ExxonMobil’s current level of flaring offshore Guyana has been described by Vice President (VP) Bharrat Jagdeo as unacceptable, but it’s a case whereby the hands of the Environmental Protection Agency (EPA) are tied due to the Environmental Impact Assessment (EIA) that was approved.
This was explained by the VP on Tuesday during a press conference at the Arthur Chung Conference Centre (ACCC). Acknowledging that flaring has been on the front burner for some time, Jagdeo noted that the Government is currently looking at the issue.
“We’ve been looking at it, and the EPA has been looking at the issue. Clearly, it is unacceptable… Exxon is flaring using about 16 to 18 million standard cubic feet of gas per day. So, the EPA has worked this out and they said that’s about 1,300 tonnes of carbon emitted per day,” Jagdeo related.

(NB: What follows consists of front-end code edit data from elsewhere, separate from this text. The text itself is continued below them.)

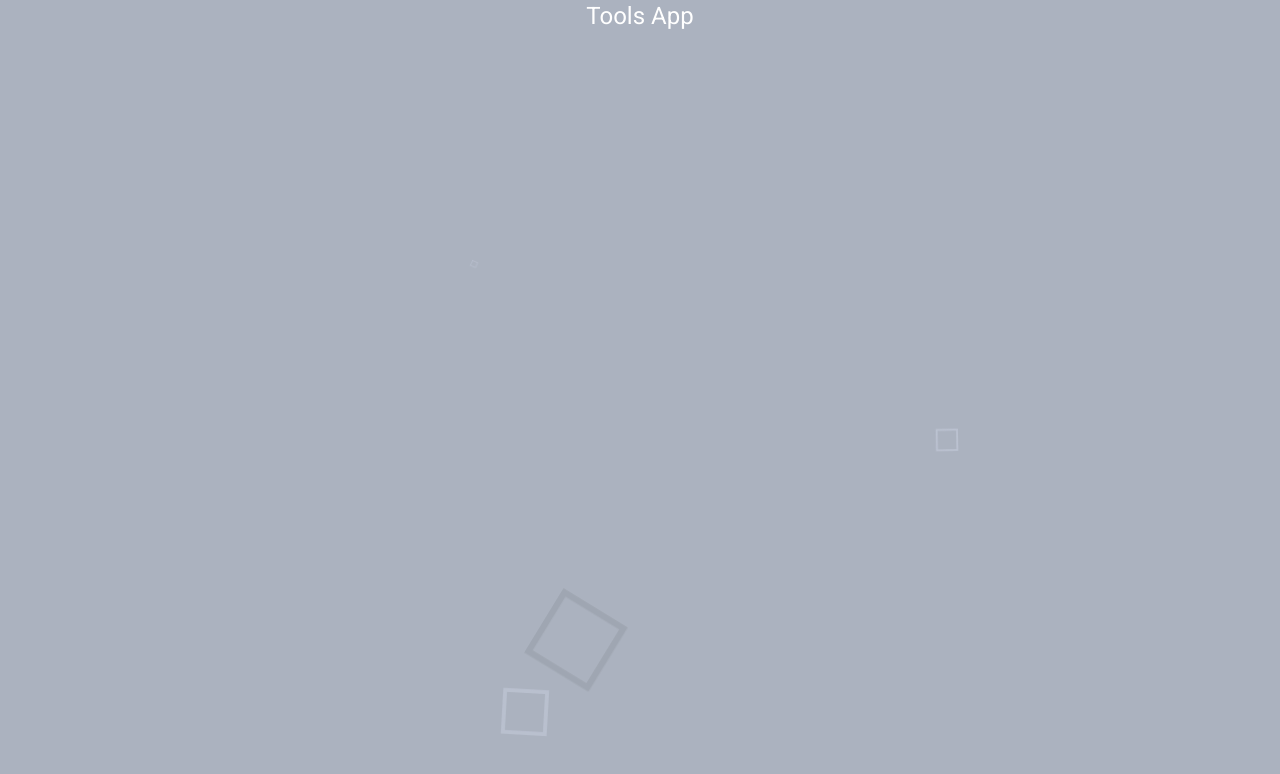
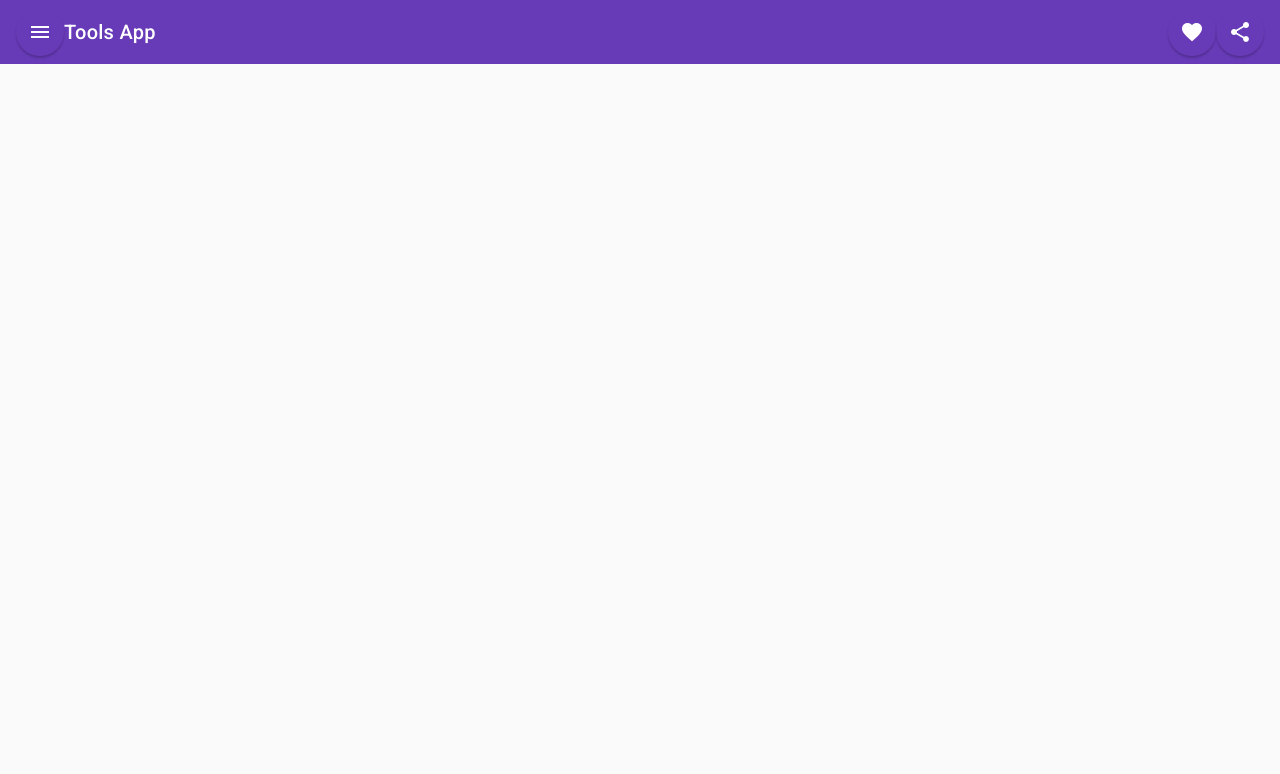
Before and after one commit to FernandezJuan017/tools-app, an Angular app: page / in a window 1280 px wide. Shown: the top 774 px of the page. Built offline with nearby package versions, Linux system fonts and the light colour scheme.

Commit message:
Add Simple Menu Toolbar

```diff
--- a/src/app/app.component.css
+++ b/src/app/app.component.css
@@ -23,6 +23,11 @@
 .sidenav {
   padding: 25px;
 }
+
+.spacer-toolbar {
+  flex: 1 1 auto;
+}
+
  /* https://wweb.dev/resources/css-separator-generator  */
 /* .curved {
   position: relative;
@@ -37,7 +42,7 @@
 ** Animacion Background **
 * https://wweb.dev/resources/animated-css-background-generator
 */
-@keyframes cube {
+/* @keyframes cube {
   from {
       transform: scale(0) rotate(0deg) translate(-50%, -50%);
       opacity: 1;
@@ -104,7 +109,7 @@
   left: 5vw;
   top: 14vh;
   border-color: #bcc3d2;
-}
+} */
 /*
 ** Fin Animacion Background **
 */
--- a/src/app/app.component.html
+++ b/src/app/app.component.html
@@ -8,17 +8,31 @@
     <!-- <section class="curved"></section> -->
 
     <!-- https://wweb.dev/resources/animated-css-background-generator -->
-    <ul class="background">
+    <!-- <ul class="background"> -->
         <!-- Animacion Background -->
-        <li></li><li></li><li></li><li></li><li></li>
+        <!-- <li></li><li></li><li></li><li></li><li></li> -->
         <!-- Animacion Background -->
+    <!-- </ul> -->
 
-        <h1 style="color:white;">Tools App</h1>
-        <!-- Toggle Sidenav -->
-         <!-- <button type="button" mat-button class="toggle-button" (click)="drawer.toggle()">
-           Toggle sidenav
-         </button> -->
-    </ul>
+      <!-- Toggle Sidenav -->
+      <!-- <button type="button" mat-button class="toggle-button" (click)="drawer.toggle()">
+        Toggle sidenav
+      </button> -->
+
+      <!-- <h1 style="color:white;">Tools App</h1> -->
+      <mat-toolbar color="primary">
+        <button mat-icon-button aria-label="Icono del menú principal de la aplicación">
+          <mat-icon>menu</mat-icon>
+        </button>
+        <span>Tools App</span>
+      <span class="spacer-toolbar"></span>
+        <button mat-icon-button aria-label="Boton con un corazon de icono">
+          <mat-icon>favorite</mat-icon>
+        </button>
+        <button mat-icon-button  aria-label="Boton con un icono de compartir">
+          <mat-icon>share</mat-icon>
+        </button>
+      </mat-toolbar>
    </mat-drawer-content>
 
 </mat-drawer-container>
--- a/src/app/material/material.module.ts
+++ b/src/app/material/material.module.ts
@@ -1,8 +1,10 @@
-import { NgModule } from '@angular/core';
-import { CommonModule } from '@angular/common';
+import { NgModule } from '@angular/core'
+import { CommonModule } from '@angular/common'
 // Components Angular Material v16.1.7
-import {MatButtonModule} from '@angular/material/button';
-import {MatSidenavModule} from '@angular/material/sidenav';
+import {MatIconModule} from '@angular/material/icon';
+import {MatButtonModule} from '@angular/material/button'
+import {MatSidenavModule} from '@angular/material/sidenav'
+import {MatToolbarModule} from '@angular/material/toolbar'
 
 @NgModule({
   declarations: [],
@@ -10,6 +12,8 @@ import {MatSidenavModule} from '@angular/material/sidenav';
     CommonModule
   ],
   exports: [MatSidenavModule,
-            MatButtonModule]
+            MatButtonModule,
+            MatToolbarModule,
+            MatIconModule]
 })
 export class MaterialModule { }
```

The Vice President explained that when one does the calculation at a rate of $30 per tonne, it would work out to a fine of $39,000 per day. Added to this is the fact that, so far, the volume of flaring reported by ExxonMobil has not been independently verified by the Government.
“So, we have to verify this. We are still examining whether there are other provisions under the EPA Act where we may still be able to fine ExxonMobil. But the issue that hamstrung the EPA is the EIA they approved. So, most people didn’t understand, and this was a public document in 2017.

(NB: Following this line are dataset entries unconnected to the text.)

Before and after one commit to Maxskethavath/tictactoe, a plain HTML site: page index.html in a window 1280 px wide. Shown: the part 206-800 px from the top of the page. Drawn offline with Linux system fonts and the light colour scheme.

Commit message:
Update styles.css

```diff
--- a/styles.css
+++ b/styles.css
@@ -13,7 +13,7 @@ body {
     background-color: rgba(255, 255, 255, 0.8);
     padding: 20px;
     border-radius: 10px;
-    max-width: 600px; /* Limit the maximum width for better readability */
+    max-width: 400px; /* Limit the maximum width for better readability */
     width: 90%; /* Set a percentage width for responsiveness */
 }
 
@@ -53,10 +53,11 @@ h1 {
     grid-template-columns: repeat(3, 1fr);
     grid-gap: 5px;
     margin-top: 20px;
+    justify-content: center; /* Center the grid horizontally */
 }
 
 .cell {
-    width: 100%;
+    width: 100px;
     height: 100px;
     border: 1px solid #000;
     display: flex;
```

“Exxon submitted an environmental impact assessment for the project.
The document was made public by the EPA. And in that document, which was approved by the EPA at that time and referred to by the Minister in the licence, Exxon was given an allowance to flare 14 billion cubic feet of gas. So far, they have flared 12.5 billion. At the current rate of flaring, by the end of April, they would have flared the entire 14 billion,” he said.

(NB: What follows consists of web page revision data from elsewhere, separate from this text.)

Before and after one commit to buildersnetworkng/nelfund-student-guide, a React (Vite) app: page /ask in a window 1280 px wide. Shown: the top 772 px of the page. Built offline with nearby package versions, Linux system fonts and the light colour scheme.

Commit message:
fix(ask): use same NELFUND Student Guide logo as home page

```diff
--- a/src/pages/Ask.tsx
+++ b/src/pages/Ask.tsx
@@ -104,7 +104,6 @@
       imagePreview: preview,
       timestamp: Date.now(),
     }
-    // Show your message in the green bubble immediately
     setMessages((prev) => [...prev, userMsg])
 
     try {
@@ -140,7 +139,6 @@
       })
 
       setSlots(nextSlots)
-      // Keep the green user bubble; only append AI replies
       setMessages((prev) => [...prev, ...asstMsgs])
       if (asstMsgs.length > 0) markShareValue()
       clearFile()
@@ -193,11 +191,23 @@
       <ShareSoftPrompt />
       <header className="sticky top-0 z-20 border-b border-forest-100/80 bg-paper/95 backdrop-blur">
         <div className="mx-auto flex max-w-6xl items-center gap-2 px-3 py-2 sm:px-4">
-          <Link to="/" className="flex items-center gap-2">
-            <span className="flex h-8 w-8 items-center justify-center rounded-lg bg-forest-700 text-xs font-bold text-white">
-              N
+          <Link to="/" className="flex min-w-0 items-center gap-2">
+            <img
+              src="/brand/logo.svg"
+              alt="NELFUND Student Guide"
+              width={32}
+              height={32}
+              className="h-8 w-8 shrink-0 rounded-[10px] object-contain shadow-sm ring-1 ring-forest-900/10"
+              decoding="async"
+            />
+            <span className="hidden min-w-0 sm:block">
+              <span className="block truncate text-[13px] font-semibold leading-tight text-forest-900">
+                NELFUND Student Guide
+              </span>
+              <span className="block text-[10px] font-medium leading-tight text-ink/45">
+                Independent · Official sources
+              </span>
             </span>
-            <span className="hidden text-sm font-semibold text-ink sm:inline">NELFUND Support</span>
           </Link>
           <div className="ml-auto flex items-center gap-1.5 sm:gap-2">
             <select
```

However, Jagdeo noted that by June of 2022, when the Liza 1 permit expires and has to be renewed, Exxon will have to submit to the inclusion of fines in the Liza 1 permit that are similar to what is obtained in the Payara permit.
Last week, Esso Exploration & Production Guyana Limited (EEPGL) announced that it was experiencing technical problems with the seal on Liza Destiny’s flash gas compressor. The problem resulted in Exxon having to reduce its production and also conduct routine flaring.
The compressor has, meanwhile, been sent to Germany, where it will be examined and fixed.
It was also revealed that ExxonMobil is currently flaring 16 million cubic feet of gas per day, an increase from the volume of flaring the company conducted last year, which reportedly ranged between 12 and 15 million cubic feet.
Additionally, the oil giant is currently producing around 120,000 barrels of oil per day (bpd). Before the flaring, production was at 130,000 bpd.
It would not be the first time EEPGL has had issues with equipment failure. Last year, in response to the prolonged flaring which had environmentalists up in arms, ExxonMobil had also cut back on oil production in an effort to reduce flaring after the fuel injection system was not commissioned. It subsequently commissioned a gas injection system to cut out flaring.
Back in December, on the oil company’s first year anniversary since commencing production in 2019, Routledge had expressed disappointment at the equipment issues they experienced, and had also assured that routine flaring would not be used.